    International Women's Day 2015: Celebrating the whirlwind wit of Simone de Beauvoir

    Whirlwind wit of Simone de Beauvoir

    Simone de Beauvoir's seminal feminist polemic, 'The Second Sex', has been published in short-form for International Women's Day
    Mark Zuckerberg’s hiring policy might suit him – but it wouldn’t work for me

    Mark Zuckerberg’s hiring policy might suit him – but it wouldn’t work for me

    Why would I want to employ someone I’d be happy to have as my boss, asks Simon Kelner
    Confessions of a planespotter: With three Britons under arrest in the UAE, the perils have never been more apparent

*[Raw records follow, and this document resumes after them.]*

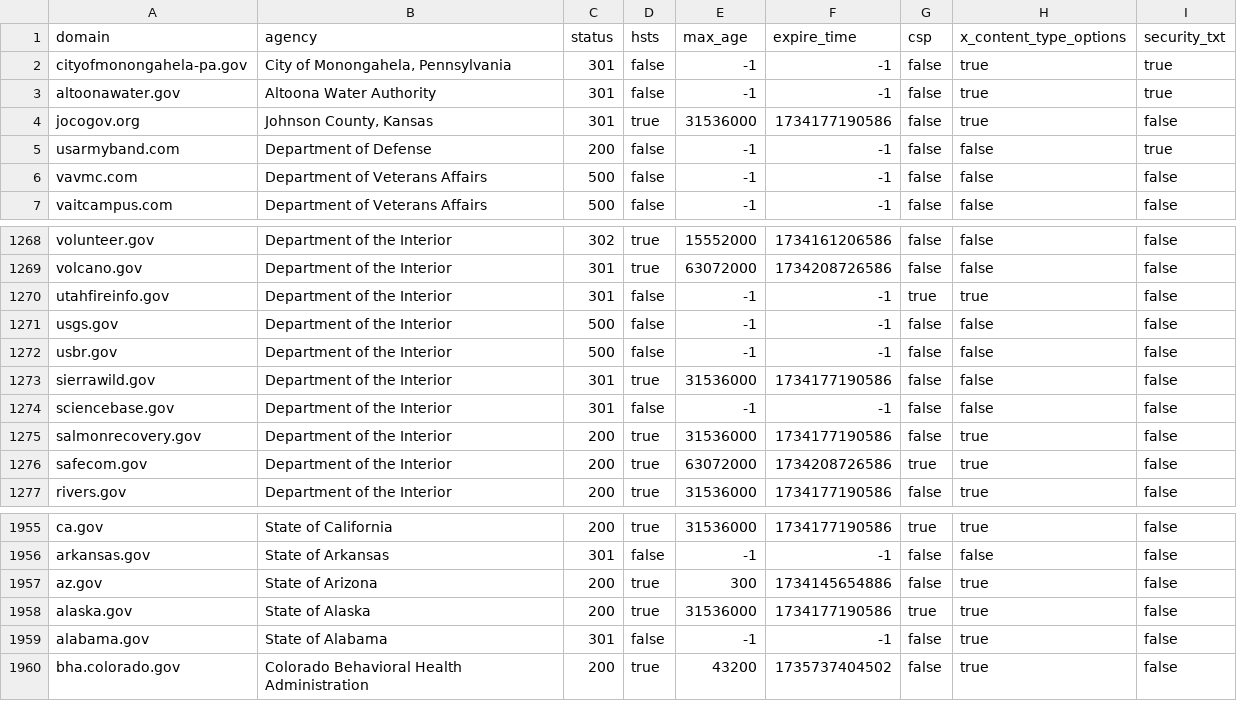
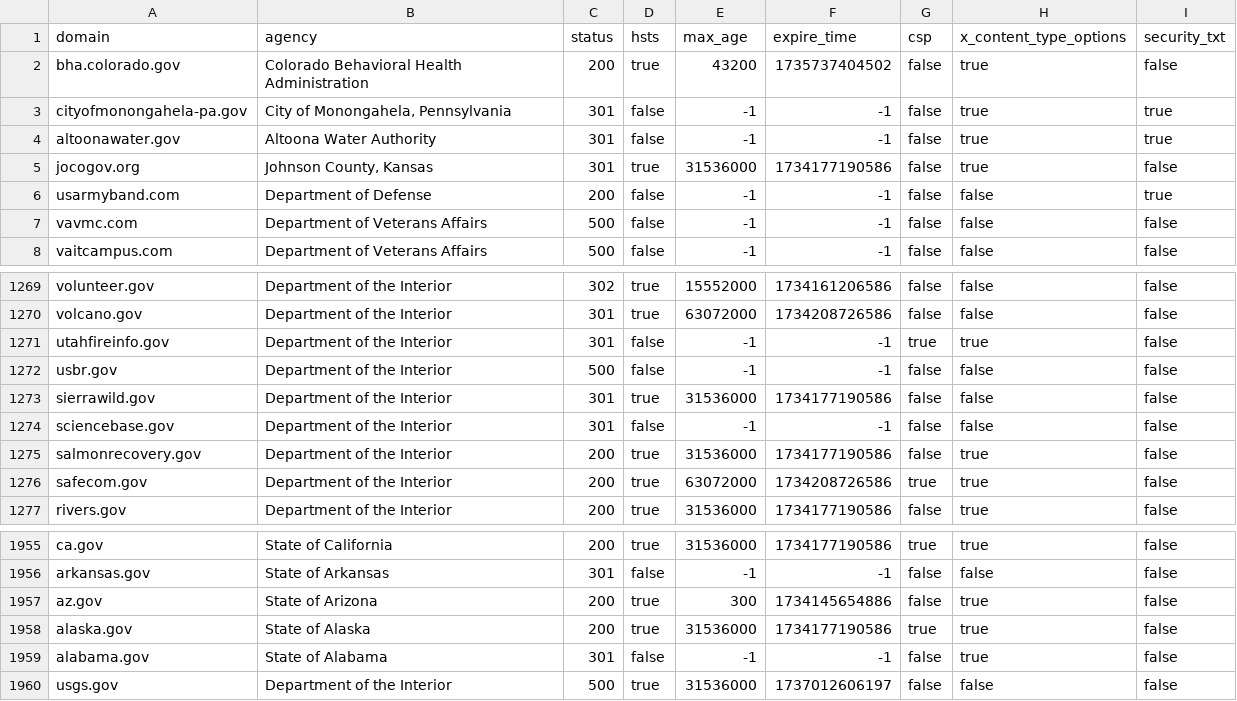
Before and after one commit to civichackingagency/scangov, a CSV file: data/security.csv, drawn as a sheet; only a part is shown, gaps mark what is left out.

```diff
--- a/data/security.csv
+++ b/data/security.csv
@@ -1,2 +1,3 @@
 domain,agency,status,hsts,max_age,expire_time,csp,x_content_type_options,security_txt
+bha.colorado.gov,"Colorado Behavioral Health Administration",200,true,43200,1735737404502,false,true,false
 cityofmonongahela-pa.gov,"City of Monongahela, Pennsylvania",301,false,-1,-1,false,true,true
@@ -1270,3 +1271,2 @@ volcano.gov,"Department of the Interior",301,true,63072000,1734208726586,false,f
 utahfireinfo.gov,"Department of the Interior",301,false,-1,-1,true,true,false
-usgs.gov,"Department of the Interior",500,false,-1,-1,false,false,false
 usbr.gov,"Department of the Interior",500,false,-1,-1,false,false,false
@@ -1959,2 +1959,2 @@ alaska.gov,"State of Alaska",200,true,31536000,1734177190586,true,true,false
 alabama.gov,"State of Alabama",301,false,-1,-1,false,true,false
-bha.colorado.gov,"Colorado Behavioral Health Administration",200,true,43200,1735737404502,false,true,false
+usgs.gov,"Department of the Interior",500,true,31536000,1737012606197,false,false,false
```
Also changed, not shown: data/metadata.csv, data/robots.csv, 8 other files.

    Confessions of a planespotter

    With three Britons under arrest in the UAE, the perils have never been more apparent. Sam Masters explains the appeal
    Russia's gulag museum 'makes no mention' of Stalin's atrocities

    Russia's gulag museum

    Ministry of Culture-run site 'makes no mention' of Stalin's atrocities
    The big fresh food con: Alarming truth behind the chocolate muffin that won't decay

    The big fresh food con

    Joanna Blythman reveals the alarming truth behind the chocolate muffin that won't decay
    Virginia Ironside was my landlady: What is it like to live with an agony aunt on call 24/7?

    Virginia Ironside was my landlady

    Tim Willis reveals what it's like to live with an agony aunt on call 24/7
    Paris Fashion Week 2015: The wit and wisdom of Manish Arora's exercise in high camp

    Paris Fashion Week 2015

    The wit and wisdom of Manish Arora's exercise in high camp
    8 best workout DVDs

    8 best workout DVDs

    If your 'New Year new you' regime hasn’t lasted beyond February, why not try working out from home?
    Paul Scholes column: I don't believe Jonny Evans was spitting at Papiss Cissé. It was a reflex. But what the Newcastle striker did next was horrible

    Paul Scholes column

    I don't believe Evans was spitting at Cissé. It was a reflex. But what the Newcastle striker did next was horrible
    Miguel Layun interview: From the Azteca to Vicarage Road with a million followers

    From the Azteca to Vicarage Road with a million followers

    Miguel Layun is a star in Mexico where he was criticised for leaving to join Watford. But he says he sees the bigger picture
    Frank Warren column: Amir Khan ready to meet winner of Floyd Mayweather v Manny Pacquiao

    Khan ready to meet winner of Mayweather v Pacquiao

    The Bolton fighter is unlikely to take on Kell Brook with two superstar opponents on the horizon, says Frank Warren
    War with Isis: Iraq's government fights to win back Tikrit from militants - but then what?

    Baghdad fights to win back Tikrit from Isis – but then what?

    Patrick Cockburn reports from Kirkuk on a conflict which sectarianism has made intractable